The Upsilon Knot (Paperback)
Say Raisin Press, 9780985384012, 500pp.
Publication Date: August 27, 2013
List Price: 17.99*
* Individual store prices may vary.

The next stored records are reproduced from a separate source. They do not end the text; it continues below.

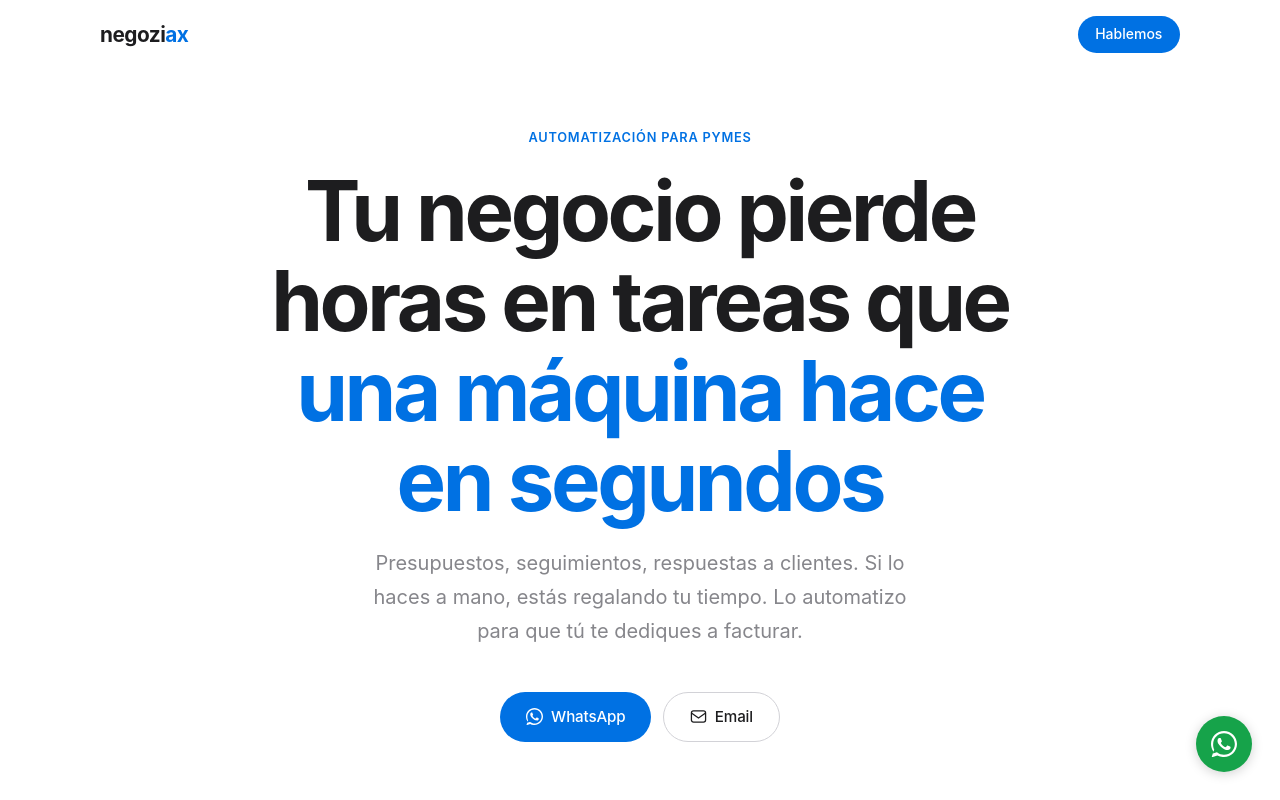
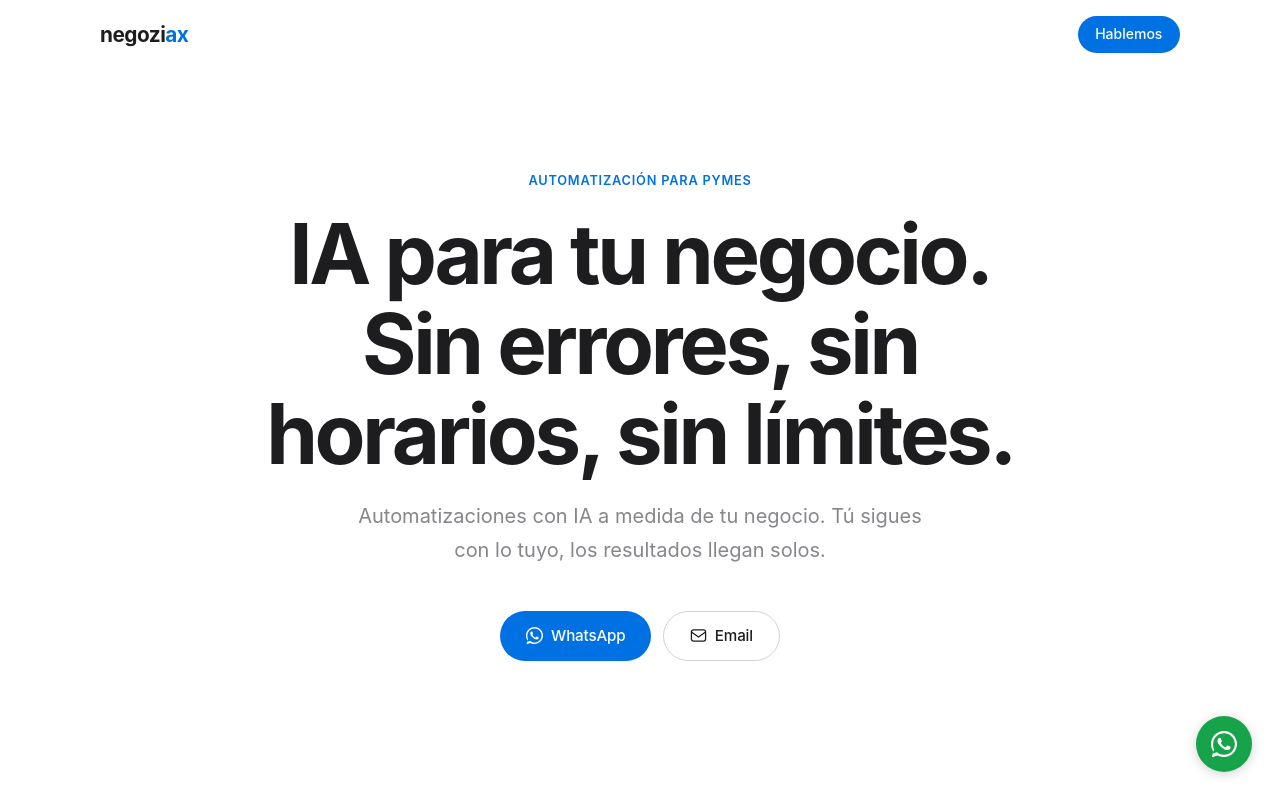
Before and after one commit to mariodiieezz/landing-negoziax, a website: page public/index.html in a window 1280 px wide. Shown: the top 800 px of the page. Drawn offline with Linux system fonts and the light colour scheme.

Commit message:
restaurar textos hero

```diff
--- a/public/index.html
+++ b/public/index.html
@@ -283,8 +283,8 @@ footer{
 <section class="hero">
   <div class="hero-inner">
     <span class="eyebrow reveal">Automatización para pymes</span>
-    <h1 class="reveal">Tu negocio pierde horas en tareas que <em>una máquina hace en segundos</em></h1>
-    <p class="hero-sub reveal">Presupuestos, seguimientos, respuestas a clientes. Si lo haces a mano, estás regalando tu tiempo. Lo automatizo para que tú te dediques a facturar.</p>
+    <h1 class="reveal">IA para tu negocio. Sin errores, sin horarios, sin límites.</h1>
+    <p class="hero-sub reveal">Automatizaciones con IA a medida de tu negocio. Tú sigues con lo tuyo, los resultados llegan solos.</p>
     <div class="hero-ctas reveal">
       <a href="https://wa.me/34611059182?text=Hola%2C%20quiero%20saber%20c%C3%B3mo%20automatizar%20mi%20negocio" class="btn btn--primary">
         <svg width="17" height="17" viewBox="0 0 24 24" fill="currentColor" aria-hidden="true"><path d="M17.472 14.382c-.297-.149-1.758-.867-2.03-.967-.273-.099-.471-.148-.67.15-.197.297-.767.966-.94 1.164-.173.199-.347.223-.644.075-.297-.15-1.255-.463-2.39-1.475-.883-.788-1.48-1.761-1.653-2.059-.173-.297-.018-.458.13-.606.134-.133.298-.347.446-.52.149-.174.198-.298.298-.497.099-.198.05-.371-.025-.52-.075-.149-.669-1.612-.916-2.207-.242-.579-.487-.5-.669-.51-.173-.008-.371-.01-.57-.01-.198 0-.52.074-.792.372-.272.297-1.04 1.016-1.04 2.479 0 1.462 1.065 2.875 1.213 3.074.149.198 2.096 3.2 5.077 4.487.709.306 1.262.489 1.694.625.712.227 1.36.195 1.871.118.571-.085 1.758-.719 2.006-1.413.248-.694.248-1.289.173-1.413-.074-.124-.272-.198-.57-.347z"/><path d="M12 0C5.373 0 0 5.373 0 12c0 2.625.846 5.059 2.284 7.034L.789 23.492a.5.5 0 00.611.611l4.458-1.495A11.943 11.943 0 0012 24c6.627 0 12-5.373 12-12S18.627 0 12 0zm0 22c-2.33 0-4.48-.78-6.206-2.093l-.353-.29-3.659 1.226 1.226-3.659-.29-.353A9.96 9.96 0 012 12C2 6.486 6.486 2 12 2s10 4.486 10 10-4.486 10-10 10z"/></svg>
```
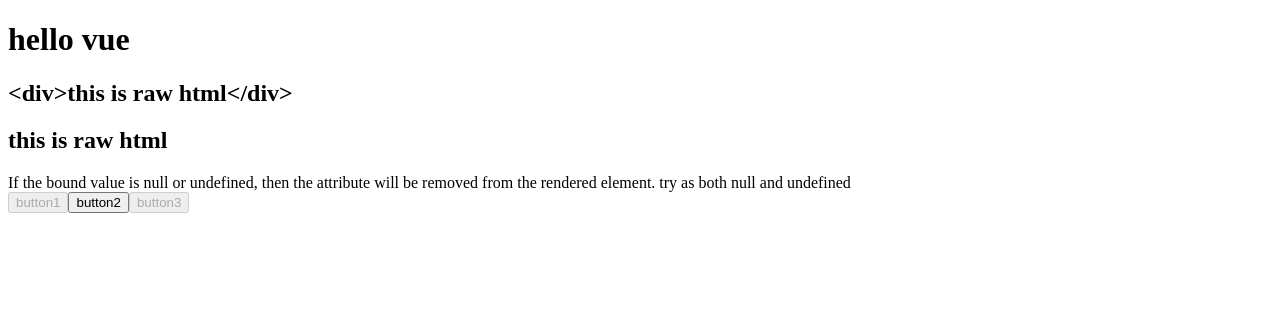
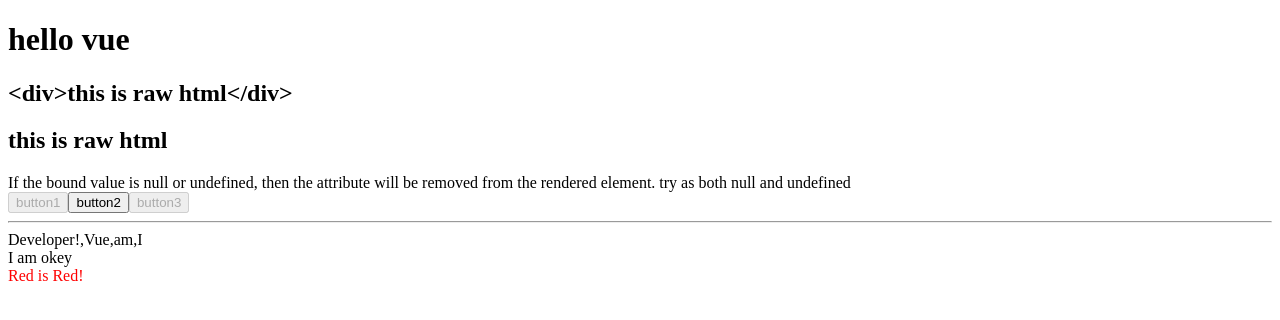
Before and after one commit to mehmethakan0220/vue, a Vue app in the folder 1-intro/1-fundamentals/: page / in a window 1280 px wide. Shown: the top 320 px of the page. Built offline with nearby package versions, Linux system fonts and the light colour scheme.

Commit message:
using javascript expressions not statment

```diff
--- a/1-intro/1-fundamentals/src/App.vue
+++ b/1-intro/1-fundamentals/src/App.vue
@@ -10,6 +10,10 @@
     <button :disabled="disabledButton">button1</button>
     <button :disabled="enabledButton">button2</button>
     <button :disabled="defaultDisabled">button3</button>
+    <hr>
+    <div>{{message.split(' ').reverse().join(',')}}</div>
+    <div>{{isOk ? 'I am okey': 'I am ill'}}</div>
+    <div :id="`list-${listOrder}`">Red is Red!</div>
 
 </template>
 
@@ -26,6 +30,9 @@ export default  {
       disabledButton: true,
       enabledButton:  false,
       defaultDisabled: '', //in html disabled attribute without value equals disable the button
+      message: 'I am Vue Developer!',
+      isOk: true,
+      listOrder:34,
     }
   }
 };
@@ -39,7 +46,9 @@ export default  {
 
 
 <style>
-
+#list-34{
+  color: red;
+}
 
 
 </style>
```
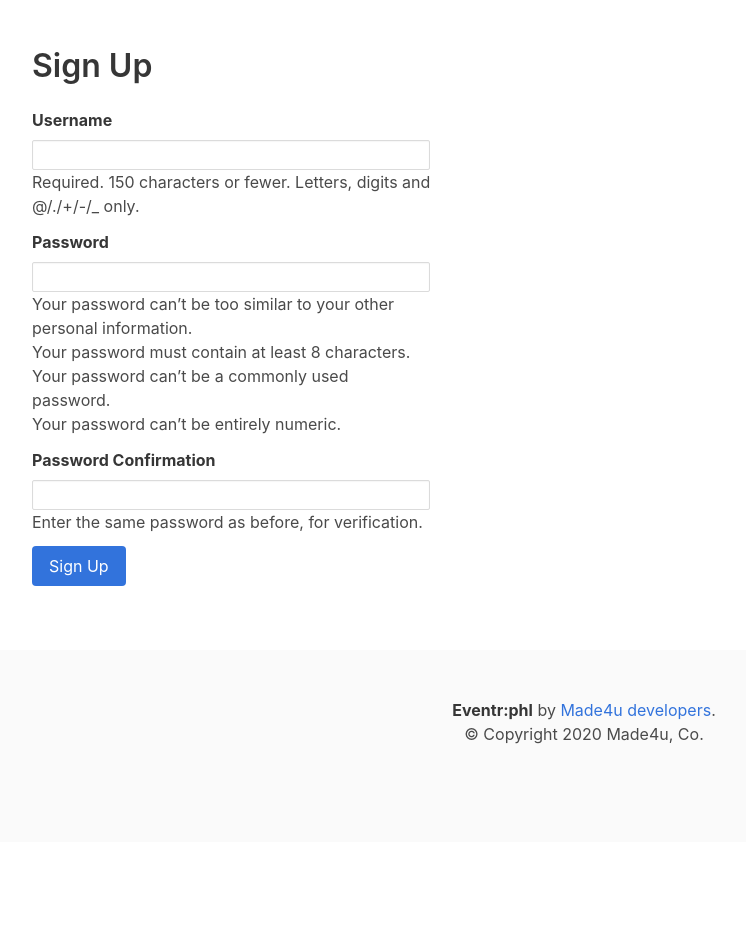
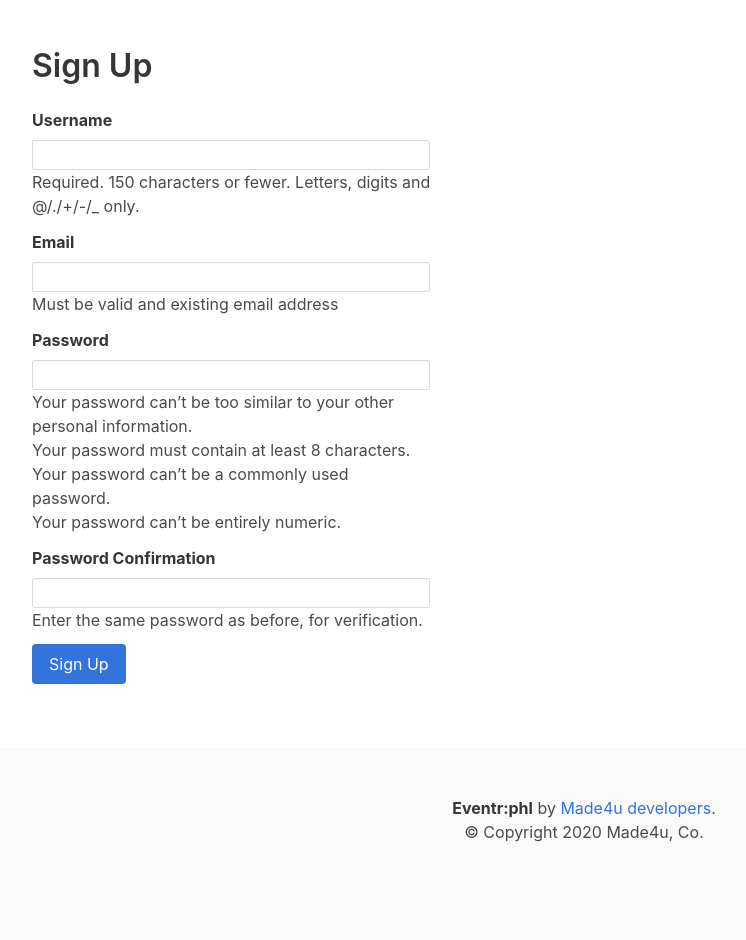
Before and after one commit to yowgerald/web-togobi, a Django app: page /accounts/signup/ in a window 1280 px wide. Shown: the part 56-996 px from the top of the page, without its empty margins (56-802 px from the left). Before the commit the page ends 800 px from the top, so only its background shows below. Run offline with Django 3.2, Linux system fonts and the light colour scheme.

Commit message:
add signup email confirmation

```diff
--- /dev/null
+++ b/accounts/forms.py
@@ -0,0 +1,11 @@
+from django import forms
+from django.contrib.auth.forms import UserCreationForm
+from django.contrib.auth.models import User
+
+
+class SignupForm(UserCreationForm):
+    email = forms.EmailField(max_length=200, help_text='Required')
+
+    class Meta:
+        model = User
+        fields = ('username', 'email', 'password1', 'password2')
--- a/accounts/urls.py
+++ b/accounts/urls.py
@@ -1,8 +1,10 @@
-from django.urls import path
+from django.conf.urls import url
 
 from . import views
 
 
 urlpatterns = [
-    path('signup/', views.SignUp.as_view(), name='signup'),
+    url(r'^signup/$', views.signup, name='signup'),
+    url(r'^activate/(?P<uidb64>[0-9A-Za-z_\-]+)/(?P<token>[0-9A-Za-z]{1,13}-[0-9A-Za-z]{1,20})/$',
+        views.activate, name='activate'),
 ]
--- a/accounts/views.py
+++ b/accounts/views.py
@@ -1,9 +1,52 @@
-from django.contrib.auth.forms import UserCreationForm
-from django.urls import reverse_lazy
-from django.views import generic
+from django.http import HttpResponse
+from django.shortcuts import render, redirect
+from django.contrib.auth import login, authenticate
+from .forms import SignupForm
+from django.contrib.sites.shortcuts import get_current_site
+from django.utils.encoding import force_bytes, force_text
+from django.utils.http import urlsafe_base64_encode, urlsafe_base64_decode
+from django.template.loader import render_to_string
+from .tokens import account_activation_token
+from django.contrib.auth.models import User
+from django.core.mail import EmailMessage
 
 
-class SignUp(generic.CreateView):
-    form_class = UserCreationForm
-    success_url = reverse_lazy('login')
-    template_name = 'signup.html'
+def signup(request):
+    if request.method == 'POST':
+        form = SignupForm(request.POST)
+        if form.is_valid():
+            user = form.save(commit=False)
+            user.is_active = False
+            user.save()
+            current_site = get_current_site(request)
+            mail_subject = 'Activate your Togobi account.'
+            message = render_to_string('acc_active_email.html', {
+                'user': user,
+                'domain': current_site.domain,
+                'uid': urlsafe_base64_encode(force_bytes(user.pk)),
+                'token': account_activation_token.make_token(user),
+            })
+            to_email = form.cleaned_data.get('email')
+            email = EmailMessage(
+                mail_subject, message, to=[to_email]
+            )
+            email.send()
+            return HttpResponse('Please confirm your email address to complete the registration')
+    else:
+        form = SignupForm()
+    return render(request, 'signup.html', {'form': form})
+
+def activate(request, uidb64, token):
+    try:
+        uid = force_text(urlsafe_base64_decode(uidb64))
+        user = User.objects.get(pk=uid)
+    except(TypeError, ValueError, OverflowError, User.DoesNotExist):
+        user = None
+    if user is not None and account_activation_token.check_token(user, token):
+        user.is_active = True
+        user.save()
+        login(request, user)
+        # return redirect('home')
+        return HttpResponse('Thank you for your email confirmation. Now you can login your account.')
+    else:
+        return HttpResponse('Activation link is invalid!')
--- /dev/null
+++ b/templates/acc_active_email.html
@@ -0,0 +1,4 @@
+{% autoescape off %}
+Hi {{ user.username }},
+Please click on the link to confirm your registration,http://{{ domain }}{% url 'activate' uidb64=uid token=token %}
+{% endautoescape %}
--- a/templates/signup.html
+++ b/templates/signup.html
@@ -23,6 +23,16 @@
 							<input class="input is-small" type="text" name="username" autocomplete="username" maxlength="150" required="" id="id_username">
 							</div>
 						<span class="helptext">Required. 150 characters or fewer. Letters, digits and @/./+/-/_ only.</span>
+					</div>
+				</p>
+
+				<p>
+					<div class="field">
+			  			<label for="id_email" class="label" >Email</label>
+							<div class="control">
+							<input class="input is-small" type="email" name="email" autocomplete="email" maxlength="150" required="" id="id_email">
+							</div>
+						<span class="helptext">Must be valid and existing email address</span>
 					</div>
 				</p>
 
```
Also changed, not shown: accounts/tokens.py (added, +13 -0 lines), config/settings.py (+11 -2 lines), README.md, db.sqlite3.
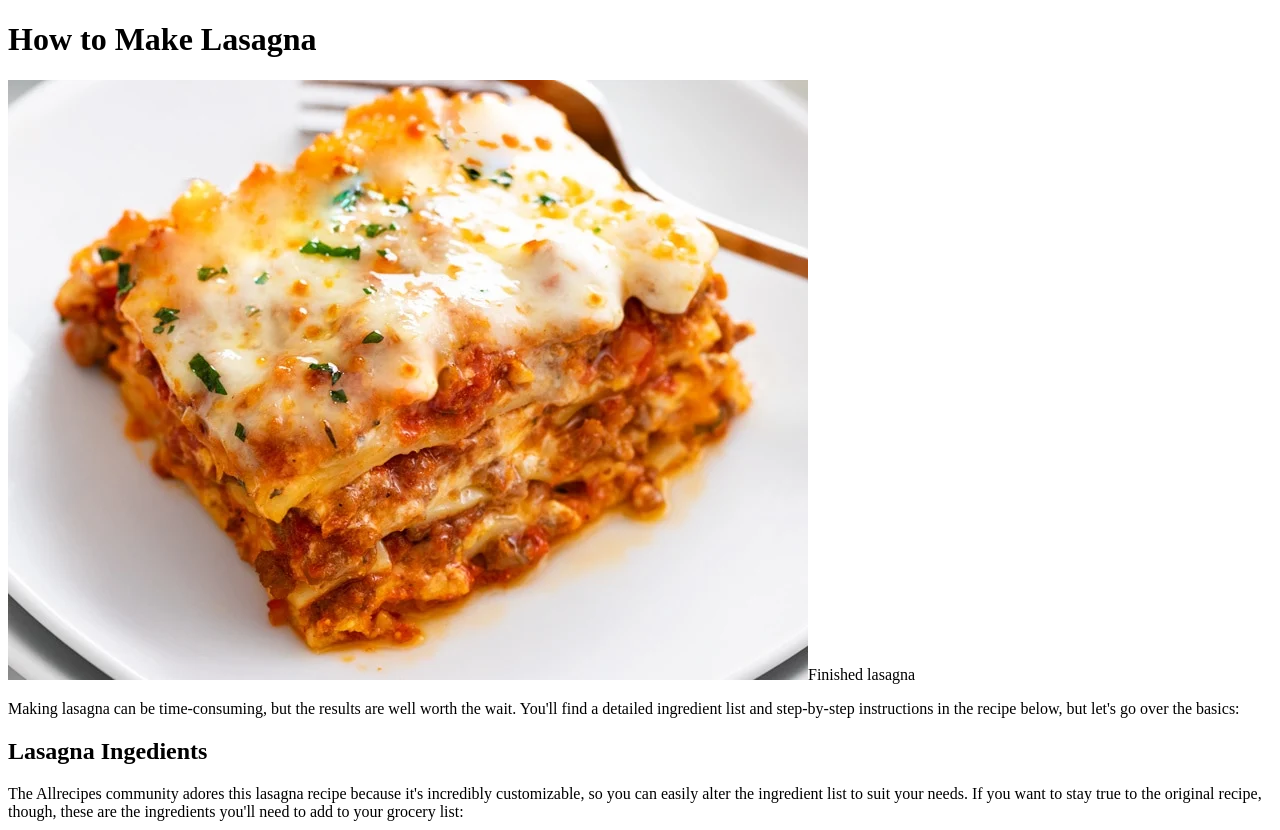
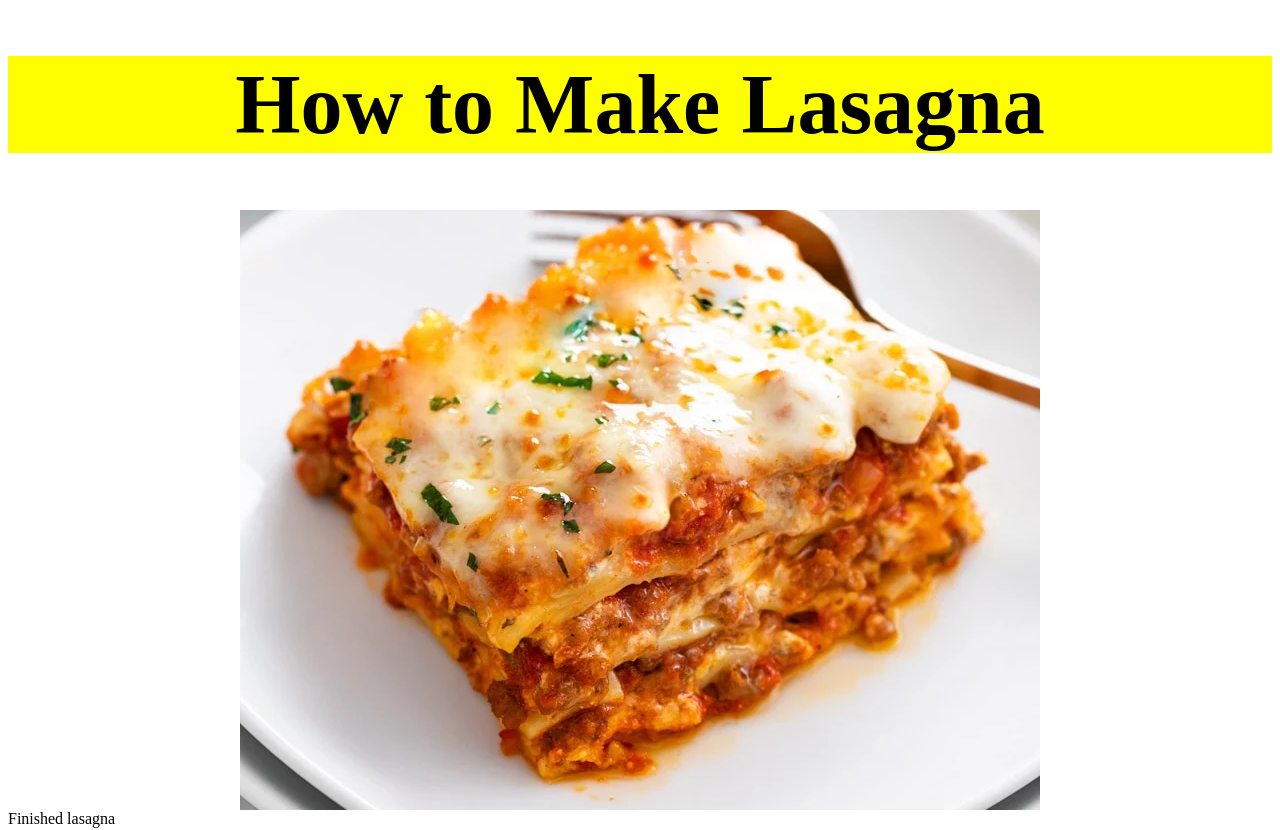
Before and after one commit to saufts/odin-recipes, a plain HTML site: page recipes/lasagna.html in a window 1280 px wide. Shown: the top 830 px of the page. Drawn offline with Linux system fonts and the light colour scheme; files whose address does not match are found by name.

Commit message:
Add stylesheet and center image

```diff
--- a/recipes/lasagna.html
+++ b/recipes/lasagna.html
@@ -5,6 +5,7 @@
     <meta http-equiv="X-UA-Compatible" content="IE=edge">
     <meta name="viewport" content="width=device-width, initial-scale=1.0">
     <title>Document</title>
+    <link rel="stylesheet" href="styles.css">
 </head>
 <body>
     <h1>How to Make Lasagna </h1>
--- /dev/null
+++ b/recipes/styles.css
@@ -0,0 +1,11 @@
+h1 {
+    text-align: center;
+    background-color: yellow;
+    font-size: 84px;
+}
+
+img {
+    display: block;
+    margin-left: auto;
+    margin-right: auto;
+}
```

The year is 1887, and a case of mistaken identity pits the mad Emperor of Italy against the most dangerous adversary he never imagined-a modern American beauty of decidedly unmaidenly accomplishments. In a world where golems are as real as flying machines, life can still be boring for a woman of considerable gifts and peculiar upbringing. A coded message from the poetically beautiful Nikola Tesla is Claude Monteith's chance to do something important. How could the daughter of Queen Charlotte's favourite spy anticipate that her unknown resemblance to a princess would set her on a collision course with Britain's arch enemy, the self-proclaimed Caesar Augustus II? Immersed in the lost knowledge of Egypt and commanding an army of deathless amphoraeka, Augustus will stop at nothing to restore the Roman Empire, including kidnapping the heiress to the British throne. Reluctantly partnering with a provocative Italian Englishman who lives under many names, Claude must draw on everything she knows to survive and thwart the Emperor's designs. From her Chicago home to the old cities of Prague and Dubrovnik, through a highly irregular Hungarian forest and across the face of Italy, the twisting road to the Colosseum and the ultimate showdown is paved with prodigious threats and surprising allies.
About the Author
Merle Darling has been living in the imaginary 19th century since the age of seven, when she first read "Little Women" and "The Secret Garden." This illusionary state of being was reinforced by a four-year stint at a 19th century college (complete with ivied walls and afternoon tea in the dormitory parlors) where she studied under fine19th century scholars in the History and Theatre departments, practiced her knitting and learned to bake bread. Her home is in an iconic 20th century city. She writes on the train, as she has never successfully kept a diary and therefore has nothing sensational to read.